DATA TO USE ->
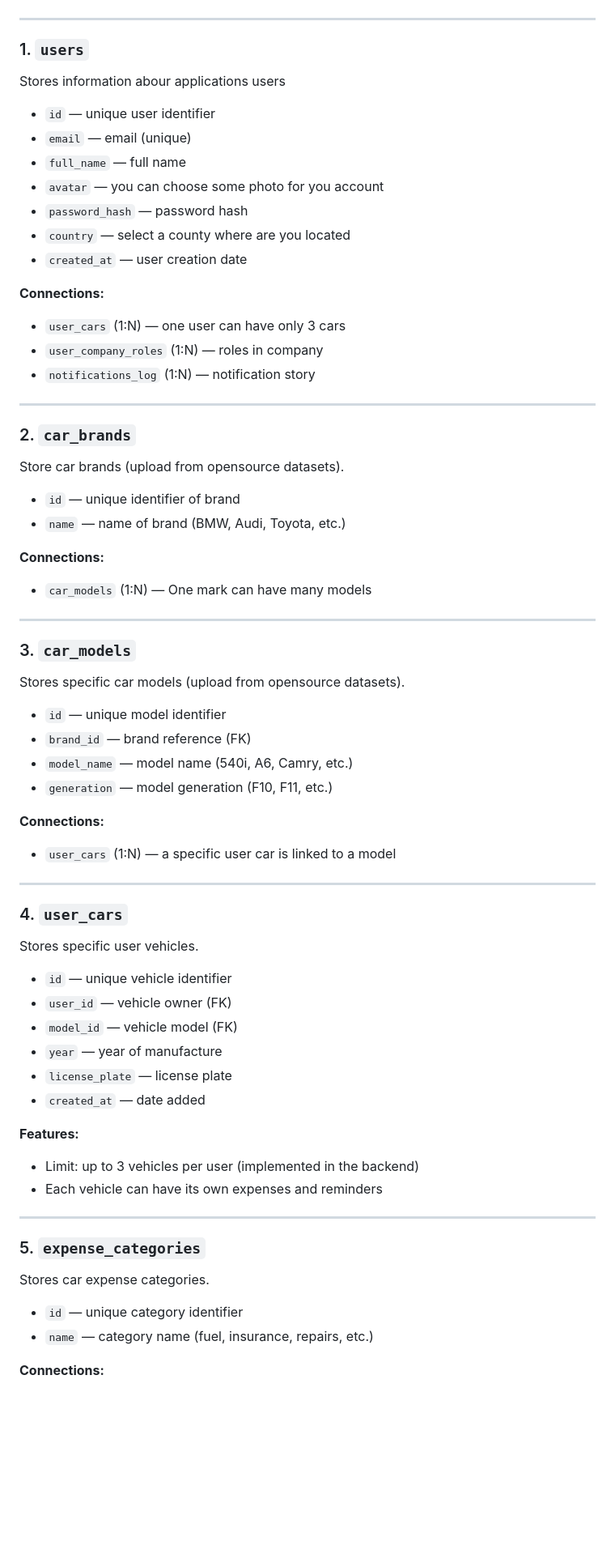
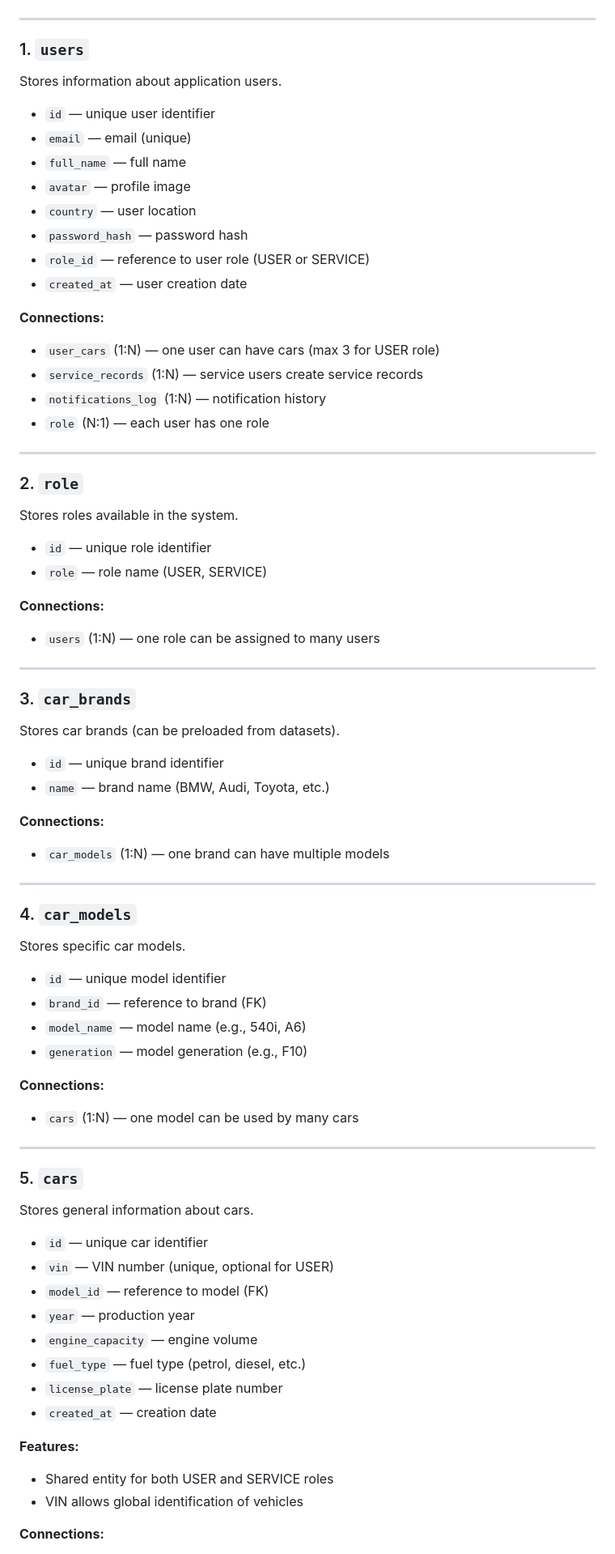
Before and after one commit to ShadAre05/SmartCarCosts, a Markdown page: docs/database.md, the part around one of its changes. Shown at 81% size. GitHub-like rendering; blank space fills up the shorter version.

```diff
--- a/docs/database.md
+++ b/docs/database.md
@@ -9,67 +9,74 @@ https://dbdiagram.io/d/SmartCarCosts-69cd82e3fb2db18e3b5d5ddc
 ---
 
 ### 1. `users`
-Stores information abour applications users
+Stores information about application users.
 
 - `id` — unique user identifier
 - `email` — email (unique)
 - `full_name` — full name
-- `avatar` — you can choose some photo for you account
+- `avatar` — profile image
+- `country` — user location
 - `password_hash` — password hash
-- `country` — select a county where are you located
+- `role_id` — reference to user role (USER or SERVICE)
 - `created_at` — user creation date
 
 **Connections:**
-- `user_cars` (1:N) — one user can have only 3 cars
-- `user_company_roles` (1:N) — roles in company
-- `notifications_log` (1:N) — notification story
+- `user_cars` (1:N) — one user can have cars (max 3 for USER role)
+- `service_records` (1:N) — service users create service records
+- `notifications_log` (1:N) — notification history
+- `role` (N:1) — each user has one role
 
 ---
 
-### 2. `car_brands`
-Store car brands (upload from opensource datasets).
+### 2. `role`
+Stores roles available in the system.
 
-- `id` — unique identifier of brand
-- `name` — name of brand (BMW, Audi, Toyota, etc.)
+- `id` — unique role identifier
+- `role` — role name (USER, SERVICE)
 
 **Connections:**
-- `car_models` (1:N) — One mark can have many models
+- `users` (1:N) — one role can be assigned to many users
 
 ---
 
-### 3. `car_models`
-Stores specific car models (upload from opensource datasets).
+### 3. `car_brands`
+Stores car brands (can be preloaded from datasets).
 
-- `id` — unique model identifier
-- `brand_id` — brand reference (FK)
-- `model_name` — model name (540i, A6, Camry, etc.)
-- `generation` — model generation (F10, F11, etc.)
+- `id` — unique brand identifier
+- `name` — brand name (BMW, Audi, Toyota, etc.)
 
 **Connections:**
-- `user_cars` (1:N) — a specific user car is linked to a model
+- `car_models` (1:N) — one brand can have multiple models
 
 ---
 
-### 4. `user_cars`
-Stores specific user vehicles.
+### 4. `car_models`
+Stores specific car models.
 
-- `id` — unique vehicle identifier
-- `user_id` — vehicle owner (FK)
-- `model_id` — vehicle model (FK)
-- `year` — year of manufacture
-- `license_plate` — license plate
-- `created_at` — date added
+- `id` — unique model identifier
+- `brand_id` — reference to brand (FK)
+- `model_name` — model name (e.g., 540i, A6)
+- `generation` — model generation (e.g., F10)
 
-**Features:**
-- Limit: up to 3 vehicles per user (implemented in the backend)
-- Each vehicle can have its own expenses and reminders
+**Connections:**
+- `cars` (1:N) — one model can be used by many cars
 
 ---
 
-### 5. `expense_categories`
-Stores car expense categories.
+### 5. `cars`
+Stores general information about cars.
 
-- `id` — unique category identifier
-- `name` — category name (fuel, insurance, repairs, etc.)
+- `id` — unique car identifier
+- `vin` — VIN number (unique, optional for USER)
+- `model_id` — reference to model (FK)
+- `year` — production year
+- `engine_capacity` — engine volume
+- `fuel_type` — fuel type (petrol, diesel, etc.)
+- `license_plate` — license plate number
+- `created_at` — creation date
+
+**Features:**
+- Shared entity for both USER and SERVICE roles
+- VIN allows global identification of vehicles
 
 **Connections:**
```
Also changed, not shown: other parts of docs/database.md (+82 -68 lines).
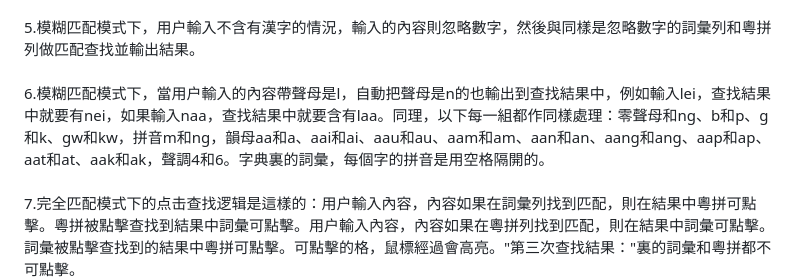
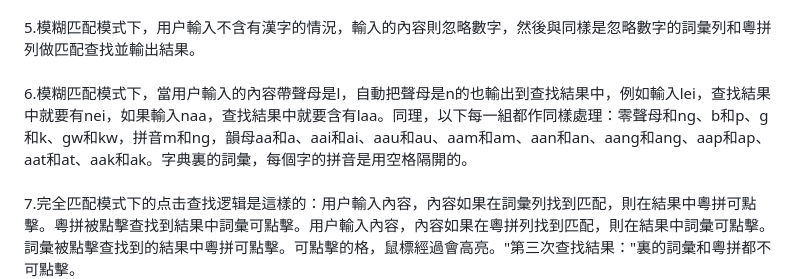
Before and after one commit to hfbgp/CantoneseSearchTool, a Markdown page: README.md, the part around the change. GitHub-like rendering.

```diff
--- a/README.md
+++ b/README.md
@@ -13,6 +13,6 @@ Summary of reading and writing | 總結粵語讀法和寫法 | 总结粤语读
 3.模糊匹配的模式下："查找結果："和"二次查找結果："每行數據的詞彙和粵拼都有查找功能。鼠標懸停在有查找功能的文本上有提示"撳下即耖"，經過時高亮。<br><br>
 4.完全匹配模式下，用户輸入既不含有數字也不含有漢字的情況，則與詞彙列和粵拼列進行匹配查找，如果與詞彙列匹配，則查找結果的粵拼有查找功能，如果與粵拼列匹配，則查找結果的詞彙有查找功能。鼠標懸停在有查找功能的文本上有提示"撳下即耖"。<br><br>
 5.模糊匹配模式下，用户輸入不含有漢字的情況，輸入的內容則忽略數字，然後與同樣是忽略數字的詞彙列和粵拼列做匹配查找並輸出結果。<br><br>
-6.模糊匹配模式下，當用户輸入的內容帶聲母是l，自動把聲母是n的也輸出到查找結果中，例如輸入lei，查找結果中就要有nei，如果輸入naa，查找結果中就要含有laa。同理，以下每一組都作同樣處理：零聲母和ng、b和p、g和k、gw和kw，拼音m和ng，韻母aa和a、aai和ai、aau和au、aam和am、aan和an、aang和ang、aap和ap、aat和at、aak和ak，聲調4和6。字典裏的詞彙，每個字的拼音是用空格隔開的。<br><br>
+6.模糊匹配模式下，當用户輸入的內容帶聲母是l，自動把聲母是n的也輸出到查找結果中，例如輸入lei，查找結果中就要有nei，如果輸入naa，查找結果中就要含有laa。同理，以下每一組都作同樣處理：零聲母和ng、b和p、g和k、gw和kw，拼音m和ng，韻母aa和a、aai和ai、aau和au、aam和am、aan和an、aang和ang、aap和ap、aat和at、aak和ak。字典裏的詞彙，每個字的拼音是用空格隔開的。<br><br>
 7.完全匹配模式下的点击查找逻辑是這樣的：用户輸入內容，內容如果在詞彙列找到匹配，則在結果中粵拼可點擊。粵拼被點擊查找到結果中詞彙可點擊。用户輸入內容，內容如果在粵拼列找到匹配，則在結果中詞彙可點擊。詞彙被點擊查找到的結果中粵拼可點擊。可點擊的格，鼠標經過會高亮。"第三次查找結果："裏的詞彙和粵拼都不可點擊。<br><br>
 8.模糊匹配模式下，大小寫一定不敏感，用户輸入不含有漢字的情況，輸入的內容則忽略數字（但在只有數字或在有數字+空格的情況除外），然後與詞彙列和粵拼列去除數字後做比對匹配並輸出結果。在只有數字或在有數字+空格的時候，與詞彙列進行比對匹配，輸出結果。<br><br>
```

...

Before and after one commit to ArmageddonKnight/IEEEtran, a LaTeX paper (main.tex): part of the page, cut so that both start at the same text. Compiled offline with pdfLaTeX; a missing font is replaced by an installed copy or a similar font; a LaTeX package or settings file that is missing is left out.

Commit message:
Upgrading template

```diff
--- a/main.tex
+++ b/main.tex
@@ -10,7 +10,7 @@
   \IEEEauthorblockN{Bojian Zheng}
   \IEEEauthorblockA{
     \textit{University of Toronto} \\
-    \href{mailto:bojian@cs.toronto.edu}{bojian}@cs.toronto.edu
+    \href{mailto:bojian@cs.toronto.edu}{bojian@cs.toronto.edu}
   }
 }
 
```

...

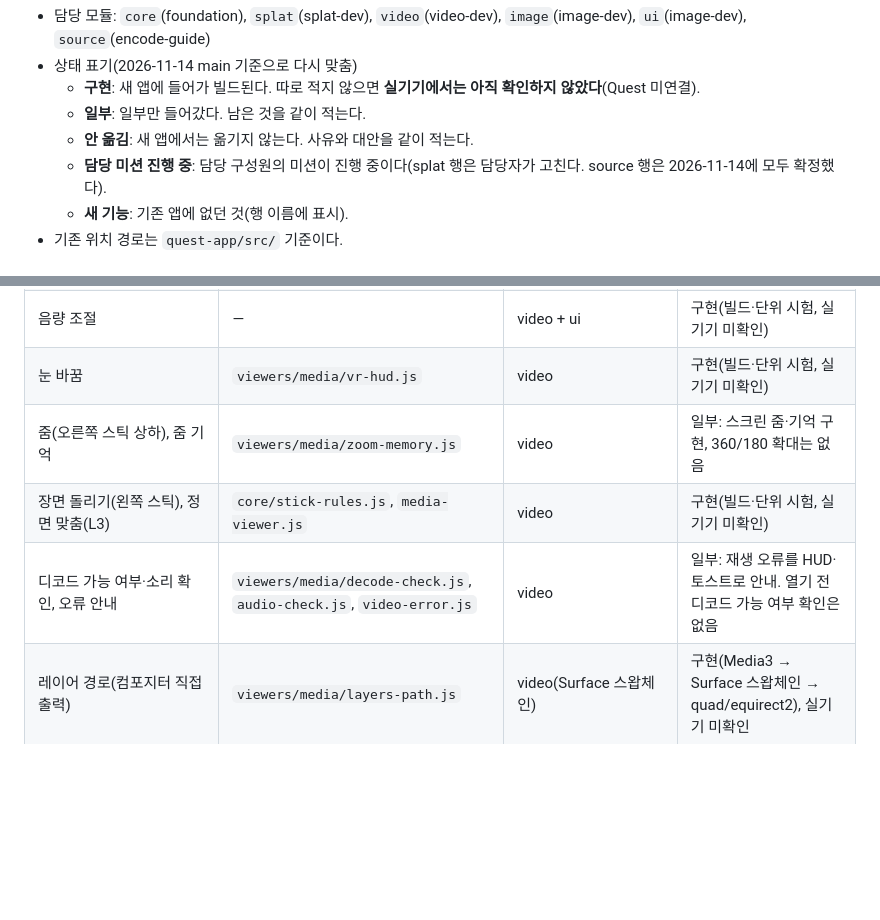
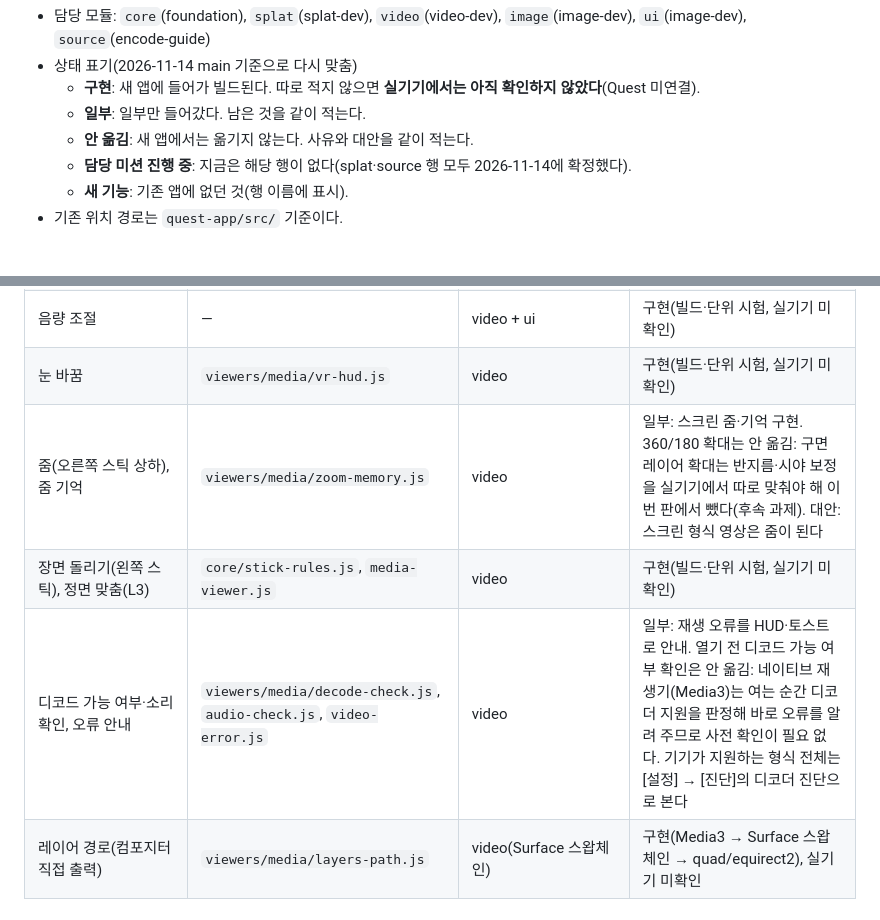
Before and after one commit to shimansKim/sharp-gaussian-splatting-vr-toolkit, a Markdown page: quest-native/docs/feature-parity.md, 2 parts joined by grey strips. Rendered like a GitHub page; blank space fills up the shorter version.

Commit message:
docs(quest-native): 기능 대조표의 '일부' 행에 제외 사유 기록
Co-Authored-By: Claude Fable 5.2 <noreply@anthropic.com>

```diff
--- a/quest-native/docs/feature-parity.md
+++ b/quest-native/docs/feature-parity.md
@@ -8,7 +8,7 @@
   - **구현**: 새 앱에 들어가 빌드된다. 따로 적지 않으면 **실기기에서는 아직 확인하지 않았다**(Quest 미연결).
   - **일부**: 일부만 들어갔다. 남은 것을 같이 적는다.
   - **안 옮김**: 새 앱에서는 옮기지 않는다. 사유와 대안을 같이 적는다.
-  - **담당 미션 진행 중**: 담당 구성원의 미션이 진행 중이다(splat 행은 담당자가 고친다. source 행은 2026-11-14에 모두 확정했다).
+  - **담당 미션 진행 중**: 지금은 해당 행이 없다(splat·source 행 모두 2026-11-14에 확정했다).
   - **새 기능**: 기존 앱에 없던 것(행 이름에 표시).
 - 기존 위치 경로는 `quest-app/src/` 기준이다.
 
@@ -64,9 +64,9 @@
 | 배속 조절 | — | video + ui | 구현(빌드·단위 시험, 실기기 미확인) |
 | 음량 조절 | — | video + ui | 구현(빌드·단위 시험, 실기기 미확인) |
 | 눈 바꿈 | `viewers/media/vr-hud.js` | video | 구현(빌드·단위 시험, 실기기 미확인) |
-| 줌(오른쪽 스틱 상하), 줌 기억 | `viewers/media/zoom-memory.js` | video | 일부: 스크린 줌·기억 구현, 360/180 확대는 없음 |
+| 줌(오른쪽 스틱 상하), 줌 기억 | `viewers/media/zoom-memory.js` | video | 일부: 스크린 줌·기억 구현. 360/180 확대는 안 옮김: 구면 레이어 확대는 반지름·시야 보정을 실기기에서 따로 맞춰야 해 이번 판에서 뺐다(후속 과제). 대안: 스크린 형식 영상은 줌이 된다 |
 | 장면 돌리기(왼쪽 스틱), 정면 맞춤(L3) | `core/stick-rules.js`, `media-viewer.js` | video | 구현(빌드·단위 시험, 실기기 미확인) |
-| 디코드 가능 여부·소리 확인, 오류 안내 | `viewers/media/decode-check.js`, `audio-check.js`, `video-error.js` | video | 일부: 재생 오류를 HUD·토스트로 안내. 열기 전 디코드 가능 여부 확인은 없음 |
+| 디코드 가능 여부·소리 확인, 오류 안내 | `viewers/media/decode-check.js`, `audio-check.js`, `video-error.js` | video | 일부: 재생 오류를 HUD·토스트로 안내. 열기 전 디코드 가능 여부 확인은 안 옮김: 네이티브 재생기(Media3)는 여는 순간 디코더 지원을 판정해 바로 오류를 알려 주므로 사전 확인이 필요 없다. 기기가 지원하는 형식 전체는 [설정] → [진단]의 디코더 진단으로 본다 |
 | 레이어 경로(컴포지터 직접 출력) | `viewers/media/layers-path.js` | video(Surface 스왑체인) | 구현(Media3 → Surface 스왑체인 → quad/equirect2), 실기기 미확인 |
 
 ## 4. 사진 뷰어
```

TASK GOAL ->
Report, from the entries above, each line where "date" is found.

RESULT OF THIS EXERCISE ->
 - `created_at` — user creation date
-- `created_at` — date added
+- `created_at` — creation date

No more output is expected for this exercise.